Victims of domestic violence will be able to end a lease immediately and without penalty (if they have either a doctors letter of a provisional AVO); won’t be held accountable for property damage that occurred during a violent incident; while landlords will be barred from listing a victim on a tenancy database if they terminated their tenancy in circumstances of domestic violence.
It’s the first of a suite of changes to the Residential Tenancy Act to come into effect this year.
Team Leader of the Illawarra and South Coast Tenants Service Warren Wheeler said current legislation forced people to give two weeks notice along with a final Apprehended Violence Order (AVO) to end a lease because of DV.
“Those who wish to escape the property they’re in, it gives them the ability to do so a lot easier, without relying on a real estate agent or landlord’s goodwill,” Mr Wheeler said.
Spokeswoman for the Salvation Army Illawarra, Karen Walker, welcomed the change as currently breaking a lease could be “detrimental” for victims who may be blacklisted for cutting their contract early.
“The Salvation Army ultimately wants to see every community member living in a safe environment,” she said.
Minister for Better Regulation Matt Kean said he wanted to bring this change in as soon as possible, to give victims “certainty and a chance to more easily escape their situation”.
President of the Real Estate Institute of NSW (REINSW) Leanne Pilkington said it was a “real problem” and most property managers would know of situations where a violent relationship forced the end of a lease.
For landlords concerned they may end up out of pocket due to damage incurred during an incident, Ms Pilkington urged them to obtain the right insurance policy which covered that – as not all do.
Other changes reforms to be rolled out later this year include additional protections for tenants to ensure their rental meets basic living standards, limiting rent increases to once every 12 months; mandatory set fees for breaking fixed-term leases; and the ability to make small changes to their rental, like installing picture hooks and curtains.
“These reforms empower victims when they’re often feeling helpless, and it gives them a sense of dignity during such a difficult time,” Mr Kean said. “Victims are often at their most vulnerable when leaving a violent relationship, and our reforms alleviate some of the pressure during a time of need.”

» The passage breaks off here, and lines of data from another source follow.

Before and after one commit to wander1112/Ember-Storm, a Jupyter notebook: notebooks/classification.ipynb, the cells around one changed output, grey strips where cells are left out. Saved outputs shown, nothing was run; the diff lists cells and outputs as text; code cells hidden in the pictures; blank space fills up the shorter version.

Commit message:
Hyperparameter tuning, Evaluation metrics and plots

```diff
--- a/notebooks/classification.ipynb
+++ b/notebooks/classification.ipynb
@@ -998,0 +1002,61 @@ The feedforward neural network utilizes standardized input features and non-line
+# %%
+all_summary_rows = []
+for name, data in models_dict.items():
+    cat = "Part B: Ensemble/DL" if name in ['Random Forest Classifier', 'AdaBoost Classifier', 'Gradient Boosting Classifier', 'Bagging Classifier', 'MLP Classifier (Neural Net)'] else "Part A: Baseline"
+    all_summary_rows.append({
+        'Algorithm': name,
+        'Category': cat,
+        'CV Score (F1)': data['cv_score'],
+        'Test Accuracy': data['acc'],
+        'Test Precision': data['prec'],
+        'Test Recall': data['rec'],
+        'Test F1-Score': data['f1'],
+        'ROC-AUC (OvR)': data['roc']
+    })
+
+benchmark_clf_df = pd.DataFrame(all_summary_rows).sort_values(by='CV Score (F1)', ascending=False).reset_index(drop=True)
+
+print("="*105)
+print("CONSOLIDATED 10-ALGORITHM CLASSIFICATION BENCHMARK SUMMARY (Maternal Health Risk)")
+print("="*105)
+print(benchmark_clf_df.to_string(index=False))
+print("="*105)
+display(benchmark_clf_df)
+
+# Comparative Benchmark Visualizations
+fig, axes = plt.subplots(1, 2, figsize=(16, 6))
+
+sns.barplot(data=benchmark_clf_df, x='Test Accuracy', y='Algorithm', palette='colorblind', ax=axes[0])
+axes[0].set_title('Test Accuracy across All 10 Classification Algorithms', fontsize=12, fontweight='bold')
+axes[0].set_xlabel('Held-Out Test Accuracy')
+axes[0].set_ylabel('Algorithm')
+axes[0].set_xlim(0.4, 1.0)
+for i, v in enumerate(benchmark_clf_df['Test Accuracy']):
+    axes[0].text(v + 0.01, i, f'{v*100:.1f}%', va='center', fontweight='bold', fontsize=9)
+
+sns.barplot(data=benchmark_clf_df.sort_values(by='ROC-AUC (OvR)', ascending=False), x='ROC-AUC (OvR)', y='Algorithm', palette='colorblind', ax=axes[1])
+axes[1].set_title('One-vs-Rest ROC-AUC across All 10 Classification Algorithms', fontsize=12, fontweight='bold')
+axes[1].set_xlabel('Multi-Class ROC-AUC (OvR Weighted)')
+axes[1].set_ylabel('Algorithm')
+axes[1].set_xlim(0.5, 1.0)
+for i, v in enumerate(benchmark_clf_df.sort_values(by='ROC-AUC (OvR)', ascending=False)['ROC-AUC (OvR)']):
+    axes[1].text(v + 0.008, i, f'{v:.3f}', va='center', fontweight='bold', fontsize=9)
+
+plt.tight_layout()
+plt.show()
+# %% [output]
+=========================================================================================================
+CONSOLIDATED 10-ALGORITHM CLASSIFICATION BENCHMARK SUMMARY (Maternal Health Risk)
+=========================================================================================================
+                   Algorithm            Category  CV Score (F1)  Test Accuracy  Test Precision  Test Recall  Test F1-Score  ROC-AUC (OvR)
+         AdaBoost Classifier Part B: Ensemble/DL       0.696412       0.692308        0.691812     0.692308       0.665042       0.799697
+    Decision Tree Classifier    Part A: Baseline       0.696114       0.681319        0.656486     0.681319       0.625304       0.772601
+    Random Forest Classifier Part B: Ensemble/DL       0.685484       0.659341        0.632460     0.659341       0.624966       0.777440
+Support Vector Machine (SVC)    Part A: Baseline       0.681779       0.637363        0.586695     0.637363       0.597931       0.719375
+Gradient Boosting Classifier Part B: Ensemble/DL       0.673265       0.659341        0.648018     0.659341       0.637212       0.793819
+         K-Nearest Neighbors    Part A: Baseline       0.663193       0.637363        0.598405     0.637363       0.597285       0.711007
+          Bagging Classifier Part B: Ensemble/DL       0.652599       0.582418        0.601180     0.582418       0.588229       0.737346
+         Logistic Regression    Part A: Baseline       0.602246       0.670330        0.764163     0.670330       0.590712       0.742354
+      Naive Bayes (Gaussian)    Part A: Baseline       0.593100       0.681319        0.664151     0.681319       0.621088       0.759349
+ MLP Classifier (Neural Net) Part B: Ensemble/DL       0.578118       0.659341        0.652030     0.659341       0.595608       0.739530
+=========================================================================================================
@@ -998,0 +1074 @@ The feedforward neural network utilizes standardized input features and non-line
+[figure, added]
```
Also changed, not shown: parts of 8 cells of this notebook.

However "no grounds" evictions, which give landlords the power to evict tenants without reason, will remain in place.
For more information on the tenancy laws, visit: www.fairtrading.nsw.gov.au